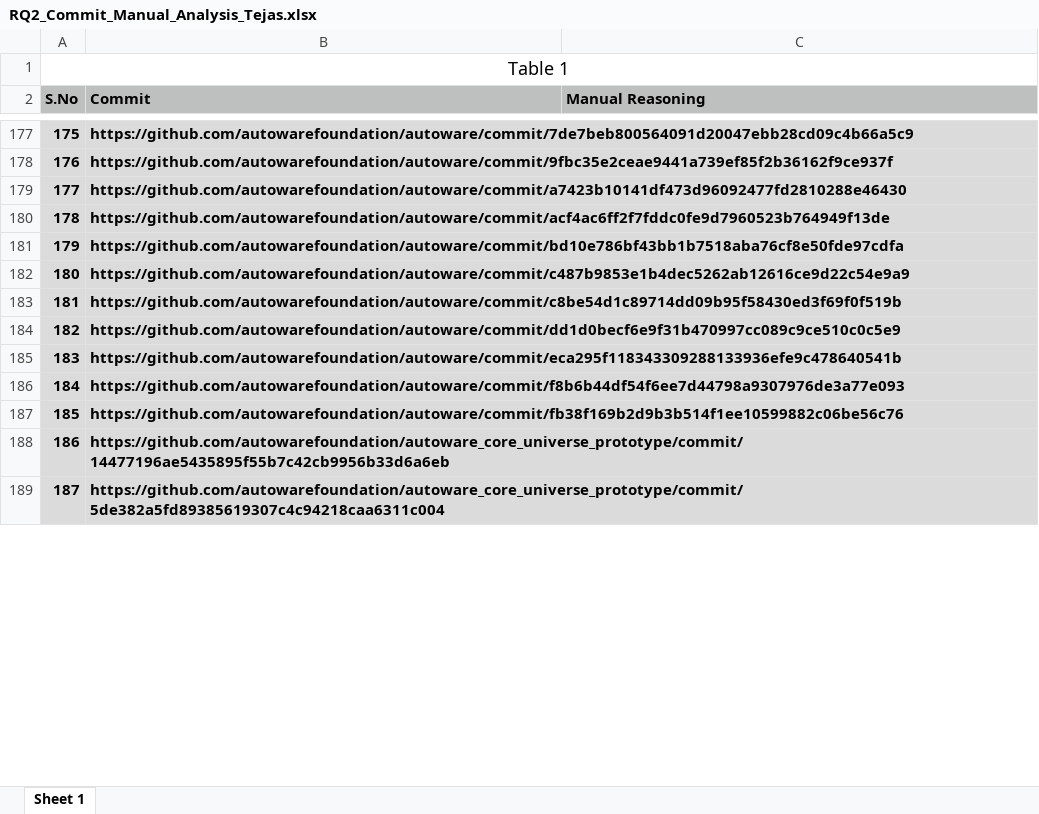
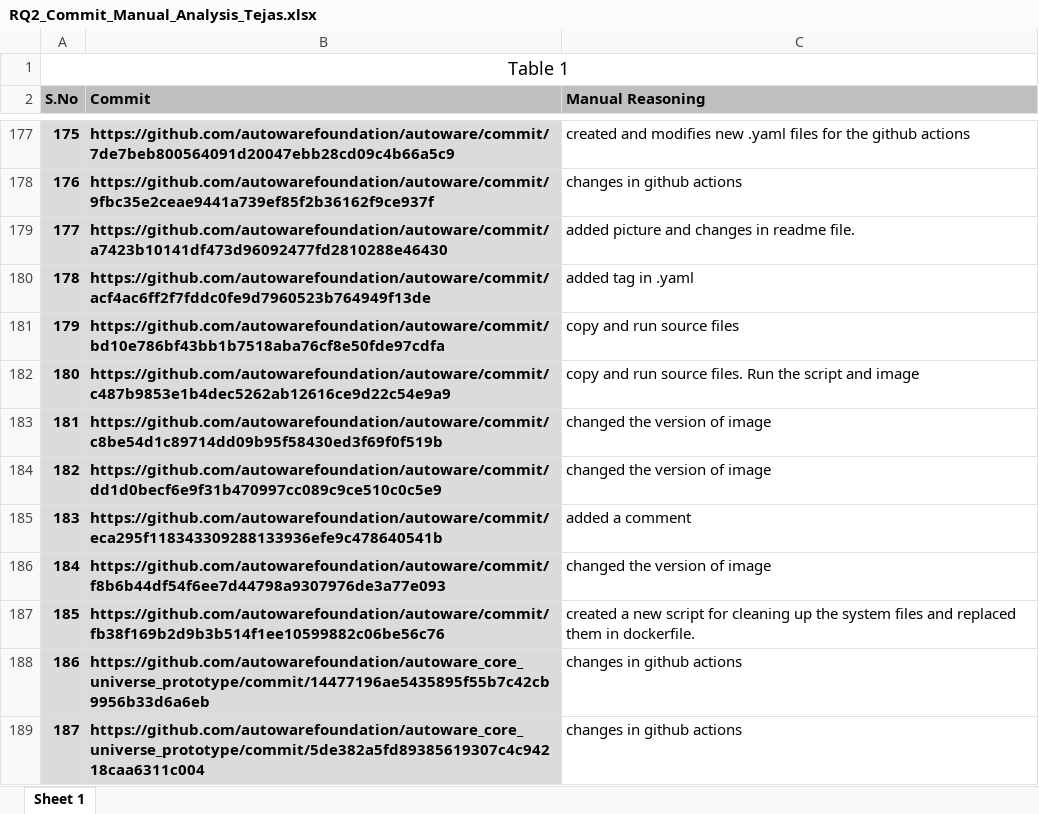
Before and after one commit to Tej619/cps, an Excel workbook: RQ2_Commit_Manual_Analysis_Tejas.xlsx, sheet Sheet 1, drawn as a sheet; only a part is shown, gaps mark what is left out; values as stored, in another font and other column widths than the file's, no borders; the diff covers the shown part only; the diff names each change by its address in the sheet, - before the commit and + after, or states it on an @@ line.

Commit message:
RQ2 250 manual analysis

```diff
--- a/RQ2_Commit_Manual_Analysis_Tejas.xlsx (sheet Sheet 1)
+++ b/RQ2_Commit_Manual_Analysis_Tejas.xlsx (sheet Sheet 1)
-C177 (Manual Reasoning): (empty)
+C177 (Manual Reasoning): created and modifies new .yaml files for the github actions
-C178 (Manual Reasoning): (empty)
+C178 (Manual Reasoning): changes in github actions
-C179 (Manual Reasoning): (empty)
+C179 (Manual Reasoning): added picture and changes in readme file.
-C180 (Manual Reasoning): (empty)
+C180 (Manual Reasoning): added tag in .yaml
-C181 (Manual Reasoning): (empty)
+C181 (Manual Reasoning): copy and run source files
-C182 (Manual Reasoning): (empty)
+C182 (Manual Reasoning): copy and run source files. Run the script and image
-C183:C184 (Manual Reasoning): (empty)
+C183:C184 (Manual Reasoning): changed the version of image
-C185 (Manual Reasoning): (empty)
+C185 (Manual Reasoning): added a comment
-C186 (Manual Reasoning): (empty)
+C186 (Manual Reasoning): changed the version of image
-C187 (Manual Reasoning): (empty)
+C187 (Manual Reasoning): created a new script for cleaning up the system files and replaced them in dockerfile.
-C188:C189 (Manual Reasoning): (empty)
+C188:C189 (Manual Reasoning): changes in github actions
```
Also changed, not shown: 84 edited cells elsewhere in this sheet.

☆ ☆ ☆

* **Aim of the exercise**
Copy the listing character for character, pictures omitted.

* **Response to the task**
Before and after one commit to Tej619/cps, an Excel workbook: RQ2_Commit_Manual_Analysis_Tejas.xlsx, sheet Sheet 1, drawn as a sheet; only a part is shown, gaps mark what is left out; values as stored, in another font and other column widths than the file's, no borders; the diff covers the shown part only; the diff names each change by its address in the sheet, - before the commit and + after, or states it on an @@ line.

Commit message:
RQ2 250 manual analysis

```diff
--- a/RQ2_Commit_Manual_Analysis_Tejas.xlsx (sheet Sheet 1)
+++ b/RQ2_Commit_Manual_Analysis_Tejas.xlsx (sheet Sheet 1)
-C177 (Manual Reasoning): (empty)
+C177 (Manual Reasoning): created and modifies new .yaml files for the github actions
-C178 (Manual Reasoning): (empty)
+C178 (Manual Reasoning): changes in github actions
-C179 (Manual Reasoning): (empty)
+C179 (Manual Reasoning): added picture and changes in readme file.
-C180 (Manual Reasoning): (empty)
+C180 (Manual Reasoning): added tag in .yaml
-C181 (Manual Reasoning): (empty)
+C181 (Manual Reasoning): copy and run source files
-C182 (Manual Reasoning): (empty)
+C182 (Manual Reasoning): copy and run source files. Run the script and image
-C183:C184 (Manual Reasoning): (empty)
+C183:C184 (Manual Reasoning): changed the version of image
-C185 (Manual Reasoning): (empty)
+C185 (Manual Reasoning): added a comment
-C186 (Manual Reasoning): (empty)
+C186 (Manual Reasoning): changed the version of image
-C187 (Manual Reasoning): (empty)
+C187 (Manual Reasoning): created a new script for cleaning up the system files and replaced them in dockerfile.
-C188:C189 (Manual Reasoning): (empty)
+C188:C189 (Manual Reasoning): changes in github actions
```
Also changed, not shown: 84 edited cells elsewhere in this sheet.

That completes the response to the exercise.